◆ PROBLEM TO SOLVE: Lines below that hold the word "anywhere" must be copied in full.

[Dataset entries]
=====

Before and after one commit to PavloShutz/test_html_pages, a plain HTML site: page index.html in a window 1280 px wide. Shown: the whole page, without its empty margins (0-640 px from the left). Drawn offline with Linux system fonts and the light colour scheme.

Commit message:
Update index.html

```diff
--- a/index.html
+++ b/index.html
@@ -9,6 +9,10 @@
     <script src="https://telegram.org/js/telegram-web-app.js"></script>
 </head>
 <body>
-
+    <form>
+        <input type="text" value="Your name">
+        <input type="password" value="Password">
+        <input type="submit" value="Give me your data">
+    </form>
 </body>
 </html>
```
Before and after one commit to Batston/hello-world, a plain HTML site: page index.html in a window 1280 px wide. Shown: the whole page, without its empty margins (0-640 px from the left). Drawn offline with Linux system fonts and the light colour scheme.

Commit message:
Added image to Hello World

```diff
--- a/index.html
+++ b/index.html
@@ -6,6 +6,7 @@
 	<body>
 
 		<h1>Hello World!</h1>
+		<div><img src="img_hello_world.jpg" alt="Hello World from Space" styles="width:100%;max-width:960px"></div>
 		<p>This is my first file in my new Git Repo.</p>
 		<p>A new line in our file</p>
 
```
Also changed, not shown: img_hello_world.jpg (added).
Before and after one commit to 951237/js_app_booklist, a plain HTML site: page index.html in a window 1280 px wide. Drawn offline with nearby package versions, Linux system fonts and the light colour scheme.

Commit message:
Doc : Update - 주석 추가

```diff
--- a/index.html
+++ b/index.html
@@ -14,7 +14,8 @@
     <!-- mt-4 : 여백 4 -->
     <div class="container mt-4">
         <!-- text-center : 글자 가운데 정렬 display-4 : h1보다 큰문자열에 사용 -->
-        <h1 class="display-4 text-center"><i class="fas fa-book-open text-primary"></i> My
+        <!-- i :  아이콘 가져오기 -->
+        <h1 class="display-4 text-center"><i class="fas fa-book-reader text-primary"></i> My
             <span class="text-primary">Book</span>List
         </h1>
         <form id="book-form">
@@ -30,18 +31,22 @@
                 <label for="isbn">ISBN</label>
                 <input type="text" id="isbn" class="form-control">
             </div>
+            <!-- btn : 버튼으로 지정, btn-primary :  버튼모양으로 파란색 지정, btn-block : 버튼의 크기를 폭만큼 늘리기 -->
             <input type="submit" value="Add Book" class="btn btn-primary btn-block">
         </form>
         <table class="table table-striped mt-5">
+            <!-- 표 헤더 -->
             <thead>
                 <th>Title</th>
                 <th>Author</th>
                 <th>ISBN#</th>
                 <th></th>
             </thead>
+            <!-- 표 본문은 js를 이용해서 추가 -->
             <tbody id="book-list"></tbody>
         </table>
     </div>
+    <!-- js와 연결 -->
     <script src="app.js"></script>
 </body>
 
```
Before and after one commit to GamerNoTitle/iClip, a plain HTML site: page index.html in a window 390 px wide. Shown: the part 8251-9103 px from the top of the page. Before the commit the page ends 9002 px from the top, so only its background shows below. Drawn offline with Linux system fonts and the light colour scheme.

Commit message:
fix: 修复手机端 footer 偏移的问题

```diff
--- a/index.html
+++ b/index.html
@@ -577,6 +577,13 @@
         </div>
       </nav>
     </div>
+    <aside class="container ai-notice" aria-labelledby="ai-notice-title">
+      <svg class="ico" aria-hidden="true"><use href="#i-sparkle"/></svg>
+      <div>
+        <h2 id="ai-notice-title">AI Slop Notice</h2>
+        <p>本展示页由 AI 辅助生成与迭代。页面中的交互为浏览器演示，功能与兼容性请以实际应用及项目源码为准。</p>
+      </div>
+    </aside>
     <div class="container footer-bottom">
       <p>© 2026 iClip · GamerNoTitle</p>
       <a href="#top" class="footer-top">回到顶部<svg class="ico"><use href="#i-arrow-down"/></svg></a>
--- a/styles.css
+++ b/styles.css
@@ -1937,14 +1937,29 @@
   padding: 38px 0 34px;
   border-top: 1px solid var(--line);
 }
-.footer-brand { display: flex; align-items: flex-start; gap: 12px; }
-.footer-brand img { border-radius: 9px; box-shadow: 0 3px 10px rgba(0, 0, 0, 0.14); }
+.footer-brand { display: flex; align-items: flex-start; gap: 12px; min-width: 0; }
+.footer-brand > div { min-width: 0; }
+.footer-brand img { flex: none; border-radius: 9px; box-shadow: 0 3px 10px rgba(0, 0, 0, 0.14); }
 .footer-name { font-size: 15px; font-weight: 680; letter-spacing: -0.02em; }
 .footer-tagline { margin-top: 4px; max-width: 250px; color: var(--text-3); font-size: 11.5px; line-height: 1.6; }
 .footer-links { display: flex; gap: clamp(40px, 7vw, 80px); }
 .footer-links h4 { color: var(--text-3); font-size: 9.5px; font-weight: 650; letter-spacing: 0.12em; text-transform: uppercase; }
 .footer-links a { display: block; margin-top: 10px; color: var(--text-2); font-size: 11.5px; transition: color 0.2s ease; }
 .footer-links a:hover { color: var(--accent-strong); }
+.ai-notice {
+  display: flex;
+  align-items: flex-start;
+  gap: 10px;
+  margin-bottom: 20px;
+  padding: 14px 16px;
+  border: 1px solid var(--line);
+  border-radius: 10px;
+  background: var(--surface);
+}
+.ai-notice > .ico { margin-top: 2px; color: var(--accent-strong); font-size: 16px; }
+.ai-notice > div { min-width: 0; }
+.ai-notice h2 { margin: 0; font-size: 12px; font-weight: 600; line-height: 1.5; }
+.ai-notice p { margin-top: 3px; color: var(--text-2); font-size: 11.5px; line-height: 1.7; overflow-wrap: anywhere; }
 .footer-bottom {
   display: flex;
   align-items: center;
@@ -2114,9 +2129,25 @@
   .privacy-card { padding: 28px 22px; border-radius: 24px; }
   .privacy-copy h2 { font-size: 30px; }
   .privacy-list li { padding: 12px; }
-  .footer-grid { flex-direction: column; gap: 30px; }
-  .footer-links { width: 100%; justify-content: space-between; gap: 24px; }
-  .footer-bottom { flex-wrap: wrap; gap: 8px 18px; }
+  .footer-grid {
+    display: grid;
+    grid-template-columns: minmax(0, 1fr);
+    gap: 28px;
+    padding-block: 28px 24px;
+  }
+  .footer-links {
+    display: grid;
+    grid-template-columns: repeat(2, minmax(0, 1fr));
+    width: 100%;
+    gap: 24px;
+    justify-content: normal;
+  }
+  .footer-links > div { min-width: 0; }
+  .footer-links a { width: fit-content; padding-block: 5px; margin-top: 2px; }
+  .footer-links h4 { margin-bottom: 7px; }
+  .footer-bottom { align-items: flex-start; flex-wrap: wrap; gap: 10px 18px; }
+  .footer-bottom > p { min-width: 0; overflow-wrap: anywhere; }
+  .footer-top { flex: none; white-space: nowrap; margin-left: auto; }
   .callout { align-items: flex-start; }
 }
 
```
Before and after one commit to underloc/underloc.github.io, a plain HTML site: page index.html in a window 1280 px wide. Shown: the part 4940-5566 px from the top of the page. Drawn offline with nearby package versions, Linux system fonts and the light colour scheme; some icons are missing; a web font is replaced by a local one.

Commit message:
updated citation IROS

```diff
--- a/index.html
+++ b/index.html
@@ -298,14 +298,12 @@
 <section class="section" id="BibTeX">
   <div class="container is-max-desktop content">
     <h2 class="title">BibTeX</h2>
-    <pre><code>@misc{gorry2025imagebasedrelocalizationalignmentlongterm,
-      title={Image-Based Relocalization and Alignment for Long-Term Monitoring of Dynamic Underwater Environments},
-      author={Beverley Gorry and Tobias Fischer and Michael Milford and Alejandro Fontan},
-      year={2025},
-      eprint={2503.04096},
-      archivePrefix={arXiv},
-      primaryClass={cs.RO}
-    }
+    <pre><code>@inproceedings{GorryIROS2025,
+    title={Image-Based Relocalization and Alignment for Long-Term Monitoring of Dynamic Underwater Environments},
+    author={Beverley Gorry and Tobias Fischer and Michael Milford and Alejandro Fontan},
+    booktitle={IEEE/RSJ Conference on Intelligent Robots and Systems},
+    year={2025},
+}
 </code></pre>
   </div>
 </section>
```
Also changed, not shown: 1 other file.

=====

◆ RESPONSE TO THE TASK:
+.ai-notice p { margin-top: 3px; color: var(--text-2); font-size: 11.5px; line-height: 1.7; overflow-wrap: anywhere; }
+  .footer-bottom > p { min-width: 0; overflow-wrap: anywhere; }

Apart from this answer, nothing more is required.